The Case Against Reason

Reading between the lines.
June 7 2013 10:20 AM

The Case Against Reason

Curtis White argues that science isn’t the only way of looking at the world.

(Continued from Page 1)

“Oh! Art! We must save it!” she says.
“Really? Why?” I ask.
“Well! Because it’s so beautiful, of course!”
“Can you please stop talking with exclamation marks? You’re as bad as a Tea-bagger going on about the federal deficit.”
“Sorry! If not because it’s beautiful, then because our children ought to learn to be creative.”
“Because that’s nice, don’t you think? Are you trying to confuse me?”
If you have a bullshit detector, these “reasons” should set it off, even if you also think, “Oh, let her say what she likes, the moron, since it’s in my interest. ...” 

The readings are pretty high on the old bullshit detector here all right, but not for the reasons White wants to suggest. There are surely more effective ways to discredit a real set of assumptions than having an imagined moron coolly interrogated by an imagined Curtis White. But he does this kind of thing again and again; the book is so filled with reductive imaginings of ideas that are already sufficiently weak in their actual form that the whole enterprise seems in danger of becoming a Million Straw Man March on the citadel of scientism.

Author Curtis White.
Author Curtis White.

Courtesy of Melville House

There’s certainly a very real need to march on that citadel, because the idea that there can be only one kind of truth has to be deeply damaging to the intellectual development of a culture. You don’t have to devalue empiricism to believe that there are kinds of understanding that can’t be accessed in a controlled, peer-reviewed experiment. The problem, obviously, isn’t science; it’s the arrogance with which many scientists, and popularizers of science, dismiss the value of other ways of thinking about questions of meaning, about the world and our place in it. Lehrer, say, wants us to believe that, because neurologists can demonstrate how Observable Phenomenon X was happening in Part Y of Bob Dylan’s brain when he wrote “Like a Rolling Stone,” science can therefore “explain” the human capacity for creativity or imagination. This is like saying that the song itself is best appreciated by putting it on your stereo and then mapping the sound waves it creates. It doesn’t really tell us anything useful, or usefully true. But this is the kind of truth in which scientism, and the culture that accommodates it, puts most stock.


I’ve spent a good portion of my adult life in the academic study of English literature and, for me, there is no more painful—and painfully obvious—proof of the intellectual hegemony of science than how the disciplines of the humanities have been forced to adopt a language of empiricism in order to talk about their own value.

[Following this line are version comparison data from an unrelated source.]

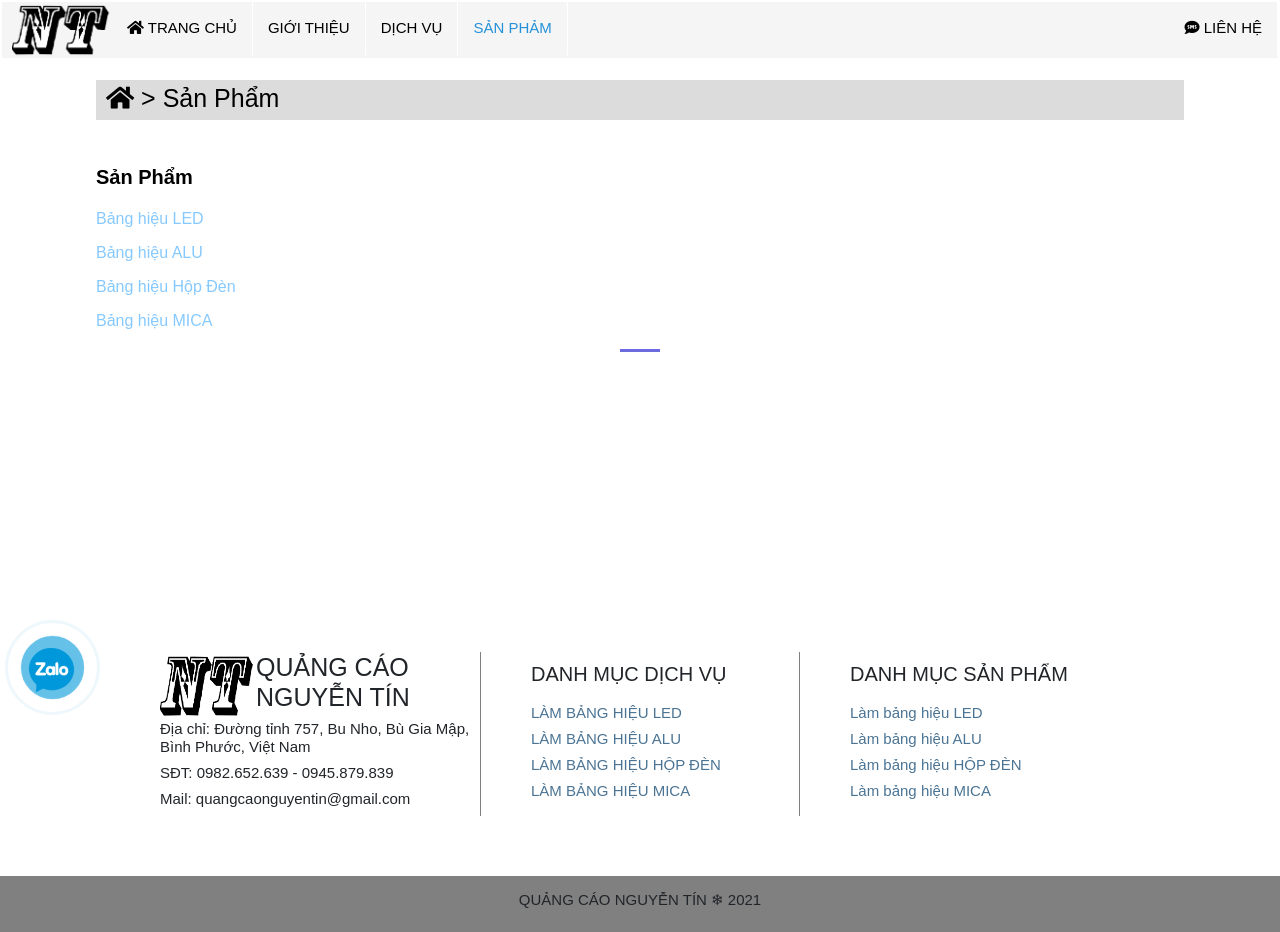
Repository: Haunguyen42193/quangcaonguyentin.github.io
Page: product.html
These files come from the project's save history. The page is drawn as it stood at one moment and after the next save; the edit follows.
The browser window is 1280 px wide. The pictures show the whole page.
Some web fonts or font styles are not loaded; a fallback is used. Some web libraries are served in a nearby version.

Above is the page before, as saved 2021-10-13 16:09:43.
Console error: ReferenceError: init is not defined

After the next save:
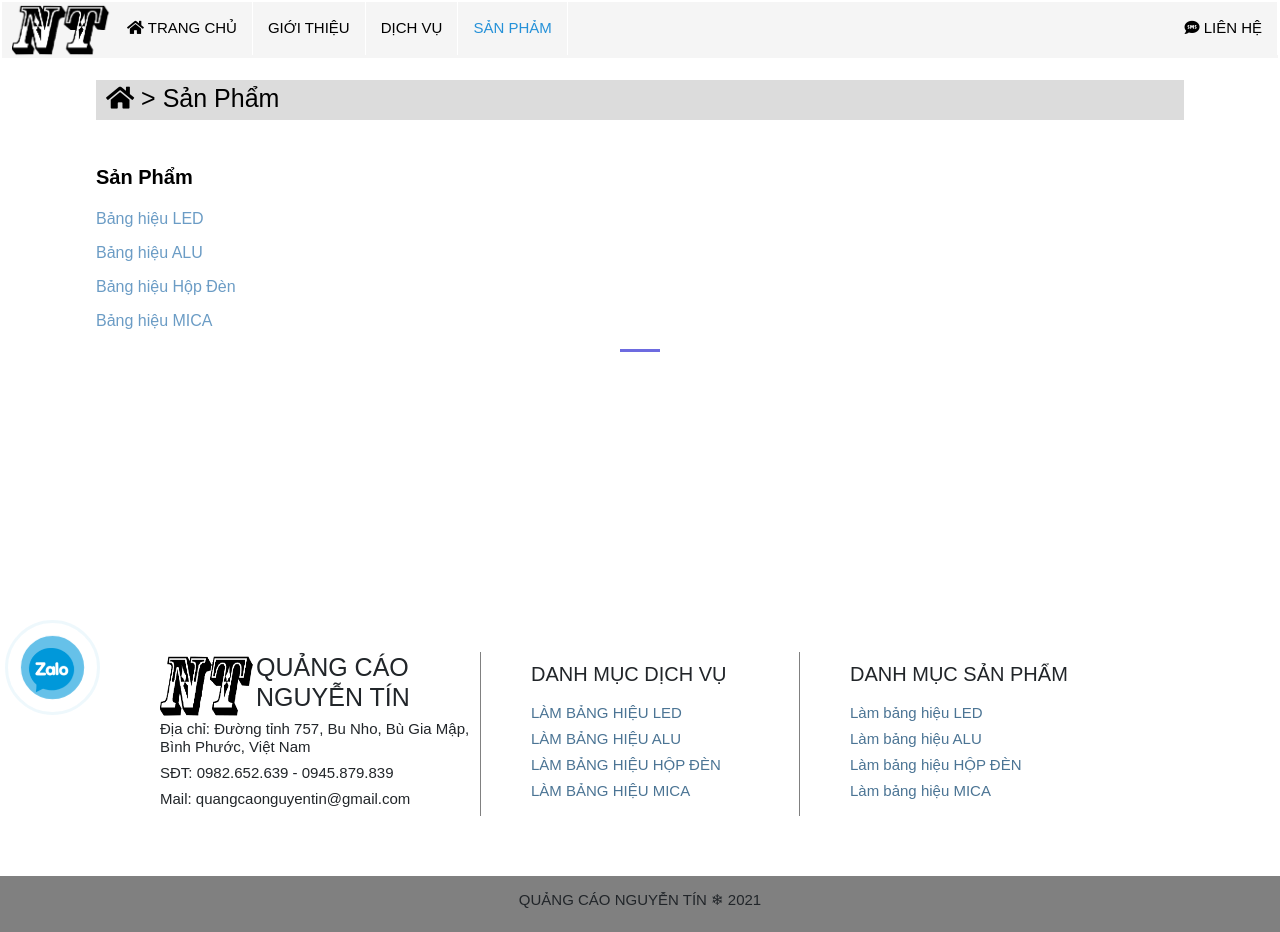
Saved 23 s later.
--- a/CSS/styleproduct.css
+++ b/CSS/styleproduct.css
@@ -313,7 +313,7 @@ div.product-menu > ul{
 }
 div.product-menu > ul > li a{
     text-decoration: none;
-    color: #86c9ff;
+    color: #6b9cc5;
 }
 div.product-menu > ul > li img{
     width: 100%;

If you want to do a Ph.D. on, say, the poetry of Elizabeth Bishop, you will need to be able to talk about what you’re doing as though it were a kind of science. What you’re doing is “research,” and that research has to be pursued through the use of some or other “methodology.” In order to get funding for that research, you’ll need to establish how it will advance the existing body of knowledge on Bishop’s poetry, and how it will “impact” upon the wider public sphere. The study of the humanities, in other words, very often has to present itself as a kind of minor subsidiary of science.

This is just one, fairly specific, form of the devaluation of the humanities in an efficiency economy. Scientism is essentially the belief, the faith, that all problems and questions are potentially soluble by empirical investigation (and that if they’re not, they’re somehow not real questions, not real problems). But there are large areas of human experience for which science has no convincing or compelling means of accounting. I am, I suppose, more or less an atheist, but when I read the Book of Genesis, I find that there is something profoundly true about the picture of human nature in those verses—a picture of our perversity and self-alienation that neuroscience, for instance, has no way of getting at or talking about. Schopenhauer, Freud, and Heidegger all give us comparable forms of truth—truths that aren’t verifiable or measurable in the same way as those of science, but that are no less valuable. The most important truths are often untranslatable into the language of fact.